Africa experiences vibrant Christianity but shows ecumenical deficit

While successive waves of missionaries from different Christian denominations over centuries have divided African converts among the different branches of Christianity (leaving aside the impact of African Initiated Churches independent from missionary denominations), ecumenical institutional initiatives remain “generally unknown in parishes, Christian groups and families,” writes Josée Ngalula in La Croix International (January 24). Ngalula, a Religious Sister of Saint Andrew in the Democratic Republic of Congo and the first African woman ever to be appointed to the Vatican-sponsored International Theological Commission, writes that while there has been a legacy of antagonism based on membership in different churches, the ecumenical movement has had a positive impact on peaceful relations between denominations.

African Megachurch: The Kwasizabantu auditorium in Zululand seats 10000 worshipers (source: Thomas
Scarborough / Public Domain Pictures).
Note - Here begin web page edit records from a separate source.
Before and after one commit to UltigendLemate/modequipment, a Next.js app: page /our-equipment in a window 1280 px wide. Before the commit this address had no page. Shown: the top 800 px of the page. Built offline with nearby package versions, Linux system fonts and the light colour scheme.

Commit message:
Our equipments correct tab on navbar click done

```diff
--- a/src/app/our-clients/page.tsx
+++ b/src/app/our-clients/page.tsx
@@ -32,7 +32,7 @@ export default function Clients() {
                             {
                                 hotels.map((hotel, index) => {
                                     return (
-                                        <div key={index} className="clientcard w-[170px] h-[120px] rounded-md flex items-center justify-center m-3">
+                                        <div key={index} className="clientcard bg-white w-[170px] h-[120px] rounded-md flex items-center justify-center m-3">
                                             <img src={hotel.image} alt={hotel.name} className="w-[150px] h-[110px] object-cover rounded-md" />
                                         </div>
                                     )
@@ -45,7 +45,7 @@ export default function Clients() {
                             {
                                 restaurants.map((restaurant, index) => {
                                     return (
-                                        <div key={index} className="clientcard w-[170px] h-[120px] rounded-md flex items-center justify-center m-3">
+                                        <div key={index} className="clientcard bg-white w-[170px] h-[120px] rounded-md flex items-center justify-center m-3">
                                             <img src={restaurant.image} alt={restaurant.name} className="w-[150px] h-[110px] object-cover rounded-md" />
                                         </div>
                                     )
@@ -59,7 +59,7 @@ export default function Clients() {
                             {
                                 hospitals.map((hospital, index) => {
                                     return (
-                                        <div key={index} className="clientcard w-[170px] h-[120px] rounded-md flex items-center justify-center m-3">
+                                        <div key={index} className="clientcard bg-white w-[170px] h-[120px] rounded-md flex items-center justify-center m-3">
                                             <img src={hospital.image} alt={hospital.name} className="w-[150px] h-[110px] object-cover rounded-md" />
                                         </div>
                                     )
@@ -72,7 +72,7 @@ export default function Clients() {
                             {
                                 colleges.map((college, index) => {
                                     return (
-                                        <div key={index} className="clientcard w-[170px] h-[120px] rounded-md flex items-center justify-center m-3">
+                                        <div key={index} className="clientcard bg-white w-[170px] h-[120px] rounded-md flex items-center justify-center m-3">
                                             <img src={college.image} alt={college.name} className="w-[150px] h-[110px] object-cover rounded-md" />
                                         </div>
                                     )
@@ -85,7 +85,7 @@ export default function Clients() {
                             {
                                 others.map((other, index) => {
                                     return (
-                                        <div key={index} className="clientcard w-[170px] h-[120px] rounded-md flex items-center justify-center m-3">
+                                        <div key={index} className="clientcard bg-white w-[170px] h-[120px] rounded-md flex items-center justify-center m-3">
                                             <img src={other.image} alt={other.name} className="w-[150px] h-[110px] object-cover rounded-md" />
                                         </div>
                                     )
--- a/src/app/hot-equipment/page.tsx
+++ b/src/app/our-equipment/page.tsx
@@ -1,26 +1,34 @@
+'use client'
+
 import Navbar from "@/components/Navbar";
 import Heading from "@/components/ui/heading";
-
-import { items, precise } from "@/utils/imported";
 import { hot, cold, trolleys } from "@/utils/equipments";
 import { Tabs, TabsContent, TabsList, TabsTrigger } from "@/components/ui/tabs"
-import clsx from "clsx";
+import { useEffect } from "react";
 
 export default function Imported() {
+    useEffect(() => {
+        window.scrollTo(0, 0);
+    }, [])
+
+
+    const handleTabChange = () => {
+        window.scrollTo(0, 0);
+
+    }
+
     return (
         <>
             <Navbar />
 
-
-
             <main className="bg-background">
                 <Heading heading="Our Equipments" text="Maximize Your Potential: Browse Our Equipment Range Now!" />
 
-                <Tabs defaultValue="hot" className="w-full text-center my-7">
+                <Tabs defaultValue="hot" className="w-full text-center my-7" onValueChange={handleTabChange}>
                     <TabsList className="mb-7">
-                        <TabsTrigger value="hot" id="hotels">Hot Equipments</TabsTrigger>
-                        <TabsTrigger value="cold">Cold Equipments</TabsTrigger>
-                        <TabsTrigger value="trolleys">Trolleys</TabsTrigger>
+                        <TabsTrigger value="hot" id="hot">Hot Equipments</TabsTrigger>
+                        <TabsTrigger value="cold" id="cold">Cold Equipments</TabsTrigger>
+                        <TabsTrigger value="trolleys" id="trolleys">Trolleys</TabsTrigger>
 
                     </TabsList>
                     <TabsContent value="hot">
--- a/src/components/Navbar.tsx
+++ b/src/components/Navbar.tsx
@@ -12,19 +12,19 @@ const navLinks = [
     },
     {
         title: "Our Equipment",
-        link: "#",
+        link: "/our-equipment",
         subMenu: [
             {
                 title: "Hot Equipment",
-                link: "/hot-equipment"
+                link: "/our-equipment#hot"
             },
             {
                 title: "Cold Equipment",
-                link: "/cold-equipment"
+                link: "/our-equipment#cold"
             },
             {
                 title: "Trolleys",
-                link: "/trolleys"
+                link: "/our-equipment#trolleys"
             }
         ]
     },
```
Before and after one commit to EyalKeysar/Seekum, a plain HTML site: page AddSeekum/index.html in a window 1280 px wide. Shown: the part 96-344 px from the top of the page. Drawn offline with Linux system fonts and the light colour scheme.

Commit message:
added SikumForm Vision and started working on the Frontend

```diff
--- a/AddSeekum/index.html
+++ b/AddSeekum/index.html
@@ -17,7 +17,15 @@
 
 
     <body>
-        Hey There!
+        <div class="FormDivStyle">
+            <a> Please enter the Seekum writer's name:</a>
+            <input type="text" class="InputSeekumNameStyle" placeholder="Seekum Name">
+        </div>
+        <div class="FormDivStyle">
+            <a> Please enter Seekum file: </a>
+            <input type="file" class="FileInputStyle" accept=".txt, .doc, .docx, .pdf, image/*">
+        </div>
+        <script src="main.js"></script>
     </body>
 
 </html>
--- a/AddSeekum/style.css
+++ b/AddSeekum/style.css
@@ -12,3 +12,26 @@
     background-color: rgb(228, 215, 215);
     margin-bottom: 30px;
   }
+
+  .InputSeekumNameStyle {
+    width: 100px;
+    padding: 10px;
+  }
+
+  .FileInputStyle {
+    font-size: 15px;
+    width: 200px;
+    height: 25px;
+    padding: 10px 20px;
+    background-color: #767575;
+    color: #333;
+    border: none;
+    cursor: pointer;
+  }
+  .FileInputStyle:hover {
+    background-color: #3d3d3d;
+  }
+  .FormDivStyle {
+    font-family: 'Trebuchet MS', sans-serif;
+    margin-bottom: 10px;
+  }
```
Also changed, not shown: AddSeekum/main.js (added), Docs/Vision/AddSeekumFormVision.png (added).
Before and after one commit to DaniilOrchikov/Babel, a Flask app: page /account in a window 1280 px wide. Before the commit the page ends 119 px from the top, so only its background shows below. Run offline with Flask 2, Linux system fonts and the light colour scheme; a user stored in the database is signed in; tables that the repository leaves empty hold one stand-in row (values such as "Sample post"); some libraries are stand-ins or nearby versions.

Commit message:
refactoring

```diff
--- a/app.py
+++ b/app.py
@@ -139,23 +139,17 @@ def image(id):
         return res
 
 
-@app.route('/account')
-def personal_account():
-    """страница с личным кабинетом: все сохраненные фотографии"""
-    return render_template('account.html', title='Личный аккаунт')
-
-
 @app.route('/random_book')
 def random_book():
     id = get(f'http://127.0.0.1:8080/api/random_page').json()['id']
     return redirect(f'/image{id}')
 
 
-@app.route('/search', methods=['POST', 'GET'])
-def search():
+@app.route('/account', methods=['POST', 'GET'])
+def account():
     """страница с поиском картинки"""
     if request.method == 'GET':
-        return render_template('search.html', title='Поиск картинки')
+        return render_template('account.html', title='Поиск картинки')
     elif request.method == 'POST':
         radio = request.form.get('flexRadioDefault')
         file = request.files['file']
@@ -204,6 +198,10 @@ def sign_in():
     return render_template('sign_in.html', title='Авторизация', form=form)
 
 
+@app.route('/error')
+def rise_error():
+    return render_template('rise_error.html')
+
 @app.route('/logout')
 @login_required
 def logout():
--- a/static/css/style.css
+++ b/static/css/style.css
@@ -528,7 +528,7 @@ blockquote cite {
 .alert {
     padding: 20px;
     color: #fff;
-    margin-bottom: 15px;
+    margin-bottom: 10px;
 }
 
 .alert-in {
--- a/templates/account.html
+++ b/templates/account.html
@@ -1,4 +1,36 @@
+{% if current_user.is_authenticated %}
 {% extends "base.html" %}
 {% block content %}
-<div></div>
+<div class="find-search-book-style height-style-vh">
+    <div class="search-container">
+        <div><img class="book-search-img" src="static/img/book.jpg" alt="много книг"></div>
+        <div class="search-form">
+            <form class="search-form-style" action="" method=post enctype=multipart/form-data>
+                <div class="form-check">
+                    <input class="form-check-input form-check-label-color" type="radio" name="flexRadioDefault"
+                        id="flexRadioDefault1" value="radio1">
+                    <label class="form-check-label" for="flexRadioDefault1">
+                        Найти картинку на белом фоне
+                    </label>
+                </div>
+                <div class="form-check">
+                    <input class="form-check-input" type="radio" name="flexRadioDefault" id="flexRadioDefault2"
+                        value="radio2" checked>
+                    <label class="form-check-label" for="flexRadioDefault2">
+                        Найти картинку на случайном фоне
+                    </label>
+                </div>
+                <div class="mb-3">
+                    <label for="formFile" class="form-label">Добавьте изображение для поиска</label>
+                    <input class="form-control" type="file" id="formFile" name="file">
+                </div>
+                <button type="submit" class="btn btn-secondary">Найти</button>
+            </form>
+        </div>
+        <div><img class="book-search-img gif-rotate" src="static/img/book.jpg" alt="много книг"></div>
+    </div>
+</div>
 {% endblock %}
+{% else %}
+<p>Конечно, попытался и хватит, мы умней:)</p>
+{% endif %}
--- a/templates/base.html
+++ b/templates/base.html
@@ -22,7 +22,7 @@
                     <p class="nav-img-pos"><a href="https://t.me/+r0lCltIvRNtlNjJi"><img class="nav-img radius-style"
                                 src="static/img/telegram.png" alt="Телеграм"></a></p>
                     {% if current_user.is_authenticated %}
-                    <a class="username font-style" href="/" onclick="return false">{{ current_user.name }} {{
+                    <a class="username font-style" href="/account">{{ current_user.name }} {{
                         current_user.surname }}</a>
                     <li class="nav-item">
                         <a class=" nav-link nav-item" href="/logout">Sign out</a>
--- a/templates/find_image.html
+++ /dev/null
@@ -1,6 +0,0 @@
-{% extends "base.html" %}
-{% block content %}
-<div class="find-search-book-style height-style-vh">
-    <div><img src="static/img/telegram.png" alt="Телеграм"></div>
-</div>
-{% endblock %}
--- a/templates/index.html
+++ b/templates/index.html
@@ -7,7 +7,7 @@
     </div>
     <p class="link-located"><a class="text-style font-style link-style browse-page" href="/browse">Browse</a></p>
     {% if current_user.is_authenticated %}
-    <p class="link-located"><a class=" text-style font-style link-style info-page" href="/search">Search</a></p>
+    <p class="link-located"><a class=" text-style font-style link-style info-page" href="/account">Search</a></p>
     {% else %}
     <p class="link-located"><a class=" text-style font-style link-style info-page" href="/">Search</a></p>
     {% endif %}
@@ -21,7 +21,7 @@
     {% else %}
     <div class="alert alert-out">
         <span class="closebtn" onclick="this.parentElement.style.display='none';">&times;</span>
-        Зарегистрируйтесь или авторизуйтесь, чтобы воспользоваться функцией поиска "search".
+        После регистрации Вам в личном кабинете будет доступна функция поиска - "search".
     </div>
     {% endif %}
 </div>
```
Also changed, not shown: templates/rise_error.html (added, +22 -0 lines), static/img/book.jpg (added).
“African Catholics, Orthodox, Protestants and Anglicans…maintain several ecumenical projects and associations in the areas of social work, Bible translation and theological cooperation” and experience “confessional fraternization” during the Week of Prayer for Christian Unity, Ngalula writes. She adds that Pentecostal denominations mostly refuse to join, except in the case of prayers for peace initiated by civil authorities. However, she argues that the peaceful relations between mainline denominations are not developing into “any concern for the organic unity of all Christians.” Denominational migration is widespread in Africa, and these easy moves from one church to another result in a majority of Christian families on the continent being multidenominational, in turn resulting in debates and sometimes fights amongst themselves about what is “true” or “effective.” Ngalula concludes that the need for doctrinal ecumenical dialogue is urgent in Africa and that such dialogue needs to pay attention to these specific African circumstances.